→ **Items from a dataset**:
━━━━━━━━━━

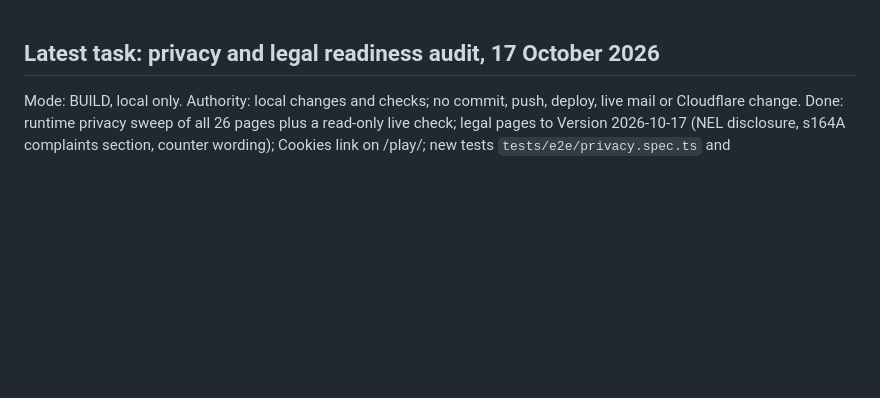
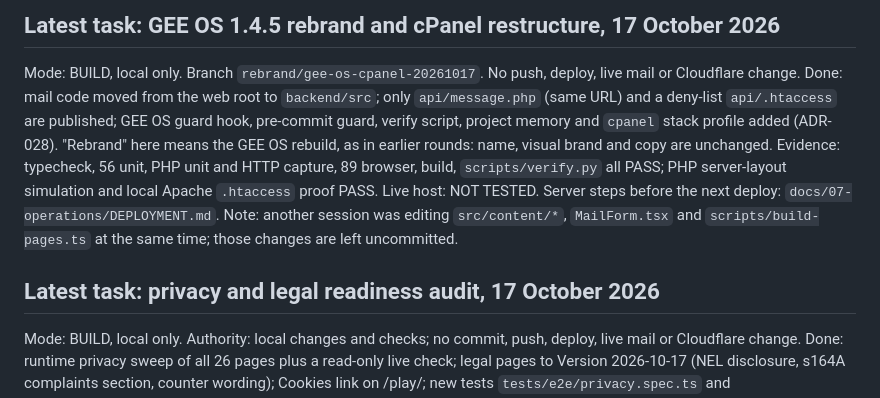
Before and after one commit to devgeereact/harni, a Markdown page: .agent/CURRENT-TASK.md, the part around the change. Rendered like a GitHub page; blank space fills up the shorter version.

Commit message:
docs: record the GEE OS cPanel restructure task

```diff
--- a/.agent/CURRENT-TASK.md
+++ b/.agent/CURRENT-TASK.md
@@ -1,3 +1,10 @@
+## Latest task: GEE OS 1.4.5 rebrand and cPanel restructure, 17 October 2026
+
+Mode: BUILD, local only. Branch `rebrand/gee-os-cpanel-20261017`. No push, deploy, live mail or Cloudflare change.
+Done: mail code moved from the web root to `backend/src`; only `api/message.php` (same URL) and a deny-list `api/.htaccess` are published; GEE OS guard hook, pre-commit guard, verify script, project memory and `cpanel` stack profile added (ADR-028). "Rebrand" here means the GEE OS rebuild, as in earlier rounds: name, visual brand and copy are unchanged.
+Evidence: typecheck, 56 unit, PHP unit and HTTP capture, 89 browser, build, `scripts/verify.py` all PASS; PHP server-layout simulation and local Apache `.htaccess` proof PASS. Live host: NOT TESTED. Server steps before the next deploy: `docs/07-operations/DEPLOYMENT.md`.
+Note: another session was editing `src/content/*`, `MailForm.tsx` and `scripts/build-pages.ts` at the same time; those changes are left uncommitted.
+
 ## Latest task: privacy and legal readiness audit, 17 October 2026
 
 Mode: BUILD, local only. Authority: local changes and checks; no commit, push, deploy, live mail or Cloudflare change.
```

━━━━━━━━━━

→ **Your instructions**: The lines you return should be those above that contain the word "CURRENT", every one of them.

→ **Solution for this problem**:
Before and after one commit to devgeereact/harni, a Markdown page: .agent/CURRENT-TASK.md, the part around the change. Rendered like a GitHub page; blank space fills up the shorter version.
--- a/.agent/CURRENT-TASK.md
+++ b/.agent/CURRENT-TASK.md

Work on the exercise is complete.